The agency is not bound to follow its committee's recommendation, though it often does. Whether the product receives approval or not, the company will conduct a confirmatory study under guidelines established by the accelerated approval process, though the FDA said a protocol for a confirmatory study has yet to be discussed.
"We are very concerned," Richard Pazdur, director of the agency's division of oncology products, told the committee. "It is quite bothersome that we're at this point talking the approval of the drug and not gotten to talk to the sponsor [about a confirmatory study]."
The NDA's safety data are based on integrated findings from the two Phase II trials, as well as a Phase I study. Among the heavily pretreated patients, many of the adverse events were consistent with leukemia, and the events were not unexpected for a cytotoxic agent such as clofarabine.
ILEX earlier this year completed its new drug application for the product to treat refractory or relapsed ALL and AML in heavily pretreated children. It submitted the first part of the rolling NDA a little more than a year ago. (See BioWorld Today, Oct. 23, 2003.)
The FDA has named clofarabine an orphan drug for adult and pediatric ALL and AML. The next-generation purine nucleoside analogue is being investigated for use in both adult acute leukemias, as well as in advanced solid tumors. It also has fast-track status.
Clofarabine has been developed in the U.S. by ILEX, which has proposed Clolar as its trade name. The company licensed exclusive North America development, marketing and manufacturing rights for the product more than three years ago. The drug is being developed outside North America by Bioenvision Inc., of New York. (See BioWorld Today, March 16, 2001.)
ILEX is the subject of a $1 billion buyout by Cambridge, Mass.-based Genzyme Corp., which entered the deal largely because of ILEX's cancer drug portfolio.

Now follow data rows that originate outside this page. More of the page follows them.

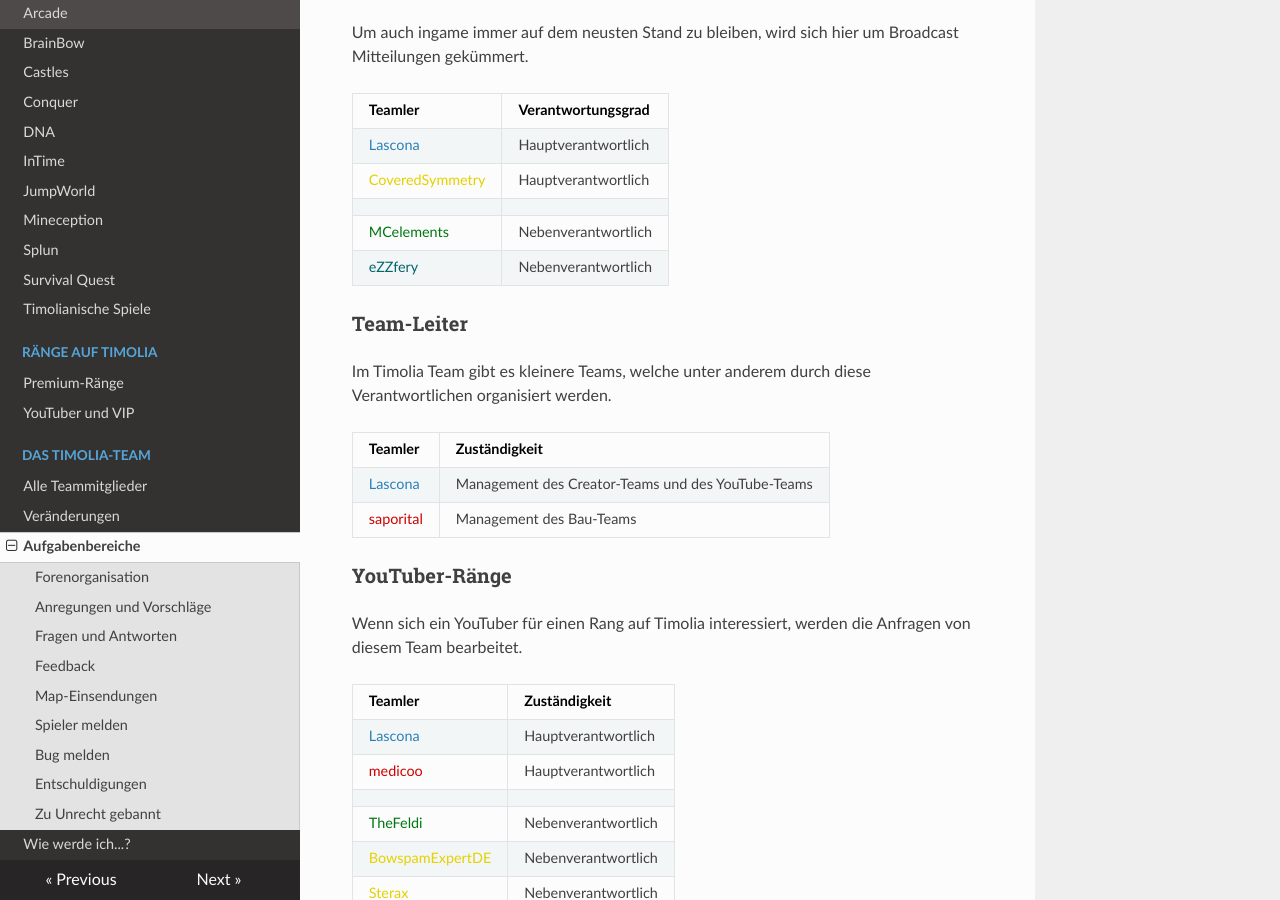
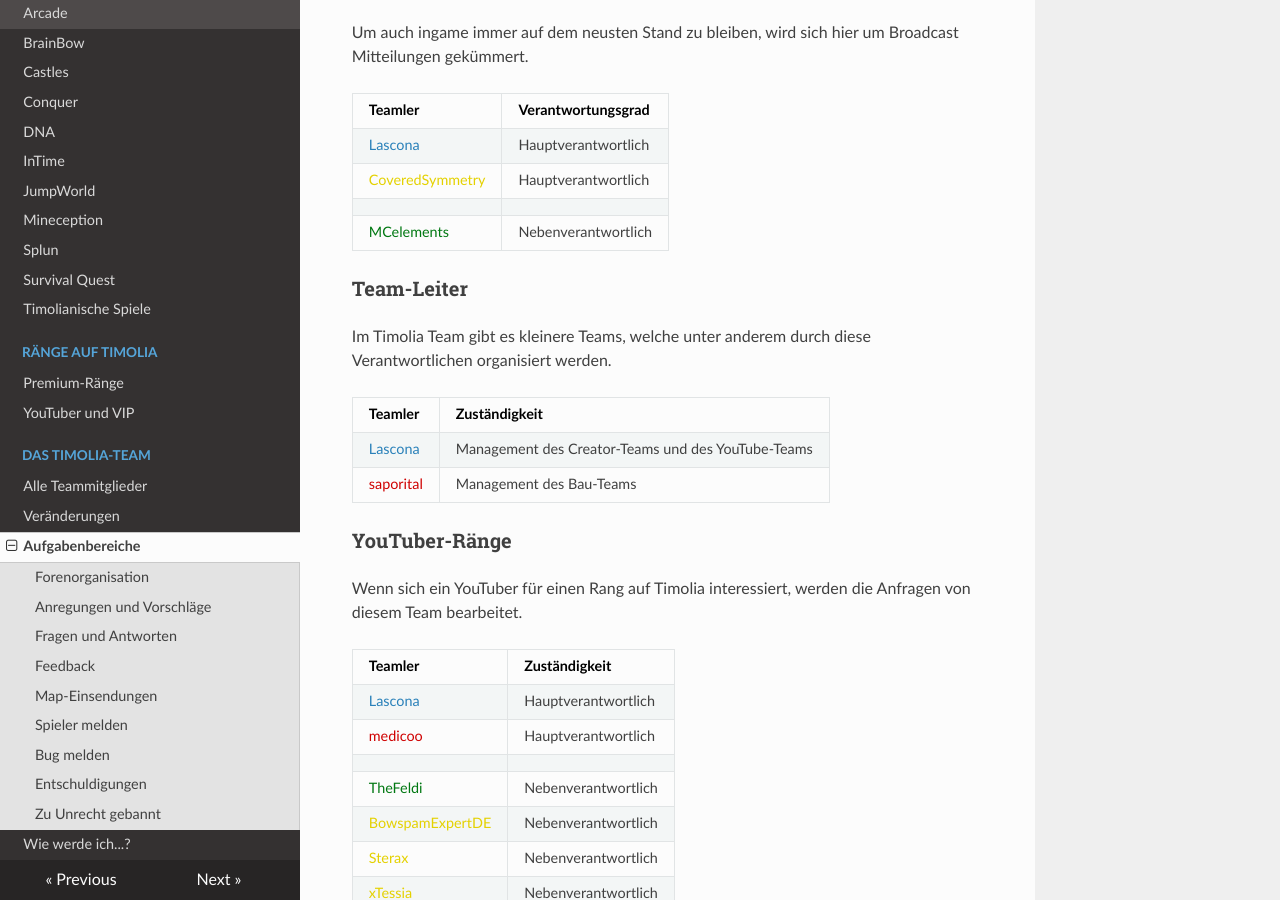
Before and after one commit to TimoliaDE/HowTo, an MkDocs documentation site: the page built from docs/team/responsibilities.md, in a window 1280 px wide and 900 px high, scrolled down 4970 px. Built offline with MkDocs 1.6.1, drawn with Linux system fonts in a browser that asks for light colours; nearby versions of some CDN libraries; old or Windows-style settings are respelled for this version of MkDocs.

Commit message:
Update responsibilities.md

```diff
--- a/docs/team/responsibilities.md
+++ b/docs/team/responsibilities.md
@@ -171,7 +171,6 @@ Um auch ingame immer auf dem neusten Stand zu bleiben, wird sich hier um Broadca
 |<span style="color:#E4D100">CoveredSymmetry</span> | Hauptverantwortlich |
 | | |
 |<span style="color:#007812">MCelements</span> | Nebenverantwortlich |
-|<span style="color:#00646F">eZZfery</span> | Nebenverantwortlich |
 
 ### **Team-Leiter**
 Im Timolia Team gibt es kleinere Teams, welche unter anderem durch diese Verantwortlichen organisiert werden.
```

In addition to clofarabine, ILEX earns revenue from sales of Campath (alemtuzumab for injection) for B-cell chronic lymphocytic leukemia. (See BioWorld Today, March 1, 2004.)
Wednesday, ILEX's stock (NASDAQ:ILXO) rose 10 cents to close at $24.96. Genzyme's shares (NASDAQ:GENZ) lost 60 cents to close at $55.41. Bioenvision's shares (NASDAQ:BIVN) fell $1.92, or 18.6 percent, to close at $8.38.